About a quarter of the way around the “Life” board game, the solo driver must pause at a mandatory red light to marry. As a kid, I distinctly remember putting my little blue lemming groom in the driver’s seat while plugging my pink one in shotgun. Why? My miniature alter ego wanted to look out the window, of course! Besides, the guy always drives.
I didn’t think anything of the social brainwashing at the heart of my innocuous driver switch-a-roo. But, as it turns out, the heroic male driver is somewhat of a phenomena. The New York Times today reports that the Department of Labor’s American Time Use Survey showed that, “women do indeed spend a disproportionate share of their in-car time as passengers — 29 percent. This is more than twice the share of men, who only spend 14 percent as passengers. This certainly suggests that when men and women ride together, men are behind the wheel.”
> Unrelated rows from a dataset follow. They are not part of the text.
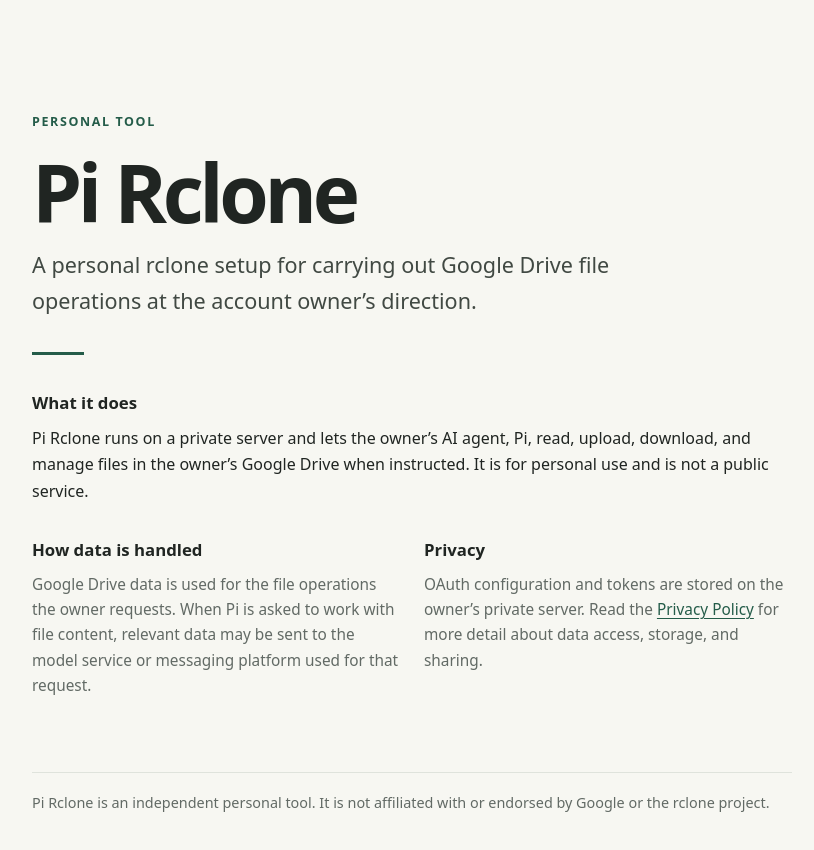
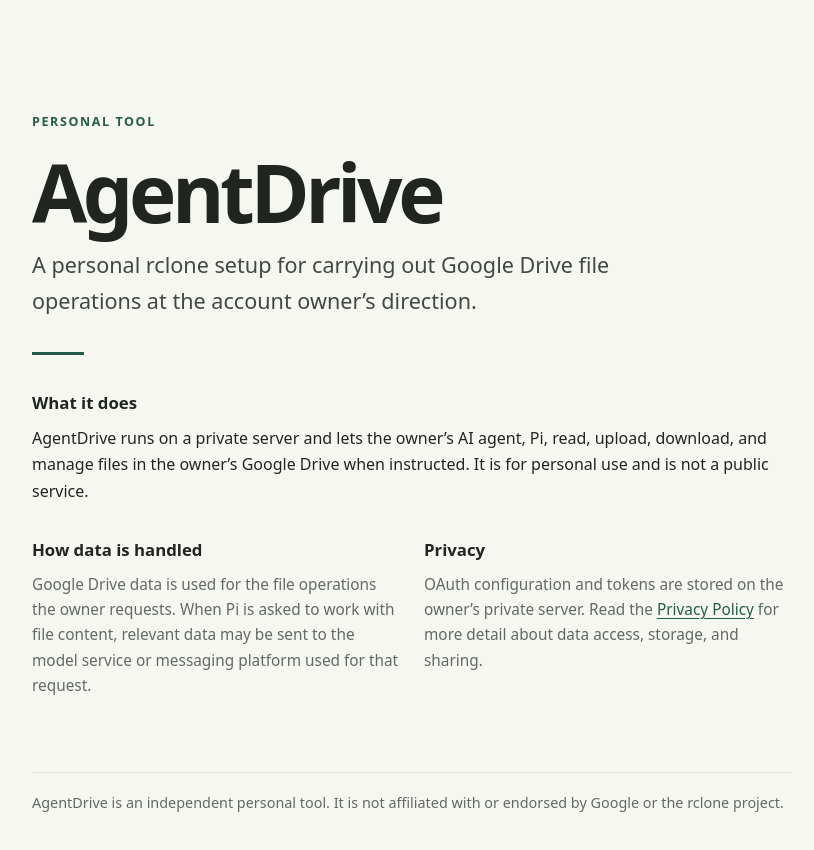
Before and after one commit to Han-Orz/pi-rclone-pages, a plain HTML site: page index.html in a window 1280 px wide. Shown: the whole page, without its empty margins (228-1042 px from the left). Drawn offline with Linux system fonts and the light colour scheme.

Commit message:
Align homepage name with OAuth app

```diff
--- a/index.html
+++ b/index.html
@@ -3,8 +3,8 @@
 <head>
   <meta charset="utf-8">
   <meta name="viewport" content="width=device-width, initial-scale=1">
-  <meta name="description" content="Pi Rclone is a personal tool for user-directed Google Drive file operations through rclone and a private AI agent.">
-  <title>Pi Rclone — Personal Google Drive Tool</title>
+  <meta name="description" content="AgentDrive is a personal tool for user-directed Google Drive file operations through rclone and a private AI agent.">
+  <title>AgentDrive — Personal Google Drive Tool</title>
   <style>
     :root { color-scheme: light; --ink: #202522; --muted: #626a65; --paper: #f7f7f2; --line: #dfe3dc; --accent: #245c49; }
     * { box-sizing: border-box; }
@@ -25,11 +25,11 @@
 <body>
   <main>
     <div class="eyebrow">Personal tool</div>
-    <h1>Pi Rclone</h1>
+    <h1>AgentDrive</h1>
     <p class="intro">A personal rclone setup for carrying out Google Drive file operations at the account owner’s direction.</p>
     <div class="rule" aria-hidden="true"></div>
     <h2>What it does</h2>
-    <p>Pi Rclone runs on a private server and lets the owner’s AI agent, Pi, read, upload, download, and manage files in the owner’s Google Drive when instructed. It is for personal use and is not a public service.</p>
+    <p>AgentDrive runs on a private server and lets the owner’s AI agent, Pi, read, upload, download, and manage files in the owner’s Google Drive when instructed. It is for personal use and is not a public service.</p>
     <div class="details">
       <section>
         <h2>How data is handled</h2>
@@ -40,7 +40,7 @@
         <p>OAuth configuration and tokens are stored on the owner’s private server. Read the <a href="privacy.html">Privacy Policy</a> for more detail about data access, storage, and sharing.</p>
       </section>
     </div>
-    <footer>Pi Rclone is an independent personal tool. It is not affiliated with or endorsed by Google or the rclone project.</footer>
+    <footer>AgentDrive is an independent personal tool. It is not affiliated with or endorsed by Google or the rclone project.</footer>
   </main>
 </body>
 </html>
```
Is this a remnant from the cult of domesticity, or maybe a residual chivalrous custom? Probably so, those buggers are hard to shake. But according to sociologist Pepper Schwartz, even in self-declared feminist households, men are far more likely to drive when the couple hops in the car together. As it turns out, upper class folks spend relatively less time as passengers while immigrants, especially Hispanics, carpool more. Is driving a rich, white guy thing? No, it can’t be this easy.
Our transportation scholar and NYT reporter Eric A. Morris brilliantly points out that the gap between men and women is explained by the fact that men tend to work more hours, which in turn causes them to spend more of their in-car time driving. Morris’ post hits a PING! when he asks the question we’ve all been wondering: “is this state of affairs due to men’s preferences, women’s, or both?”
That a little feminist in training (that would be 9 year-old me) put the blue pin in the driving seat, even though the pink one was doing the job just fine, indicates that these gender norms are instilled early and instilled compulsively. I’m not gonna go to that dark place and say men’s insecure egos need coaxing only a joy stick can provide because we all know that’s not fair. And is it really that productive? Let’s just put this little driving factoid on our collective radars and think a bit more about what compels us to do the things we think we’re supposed to do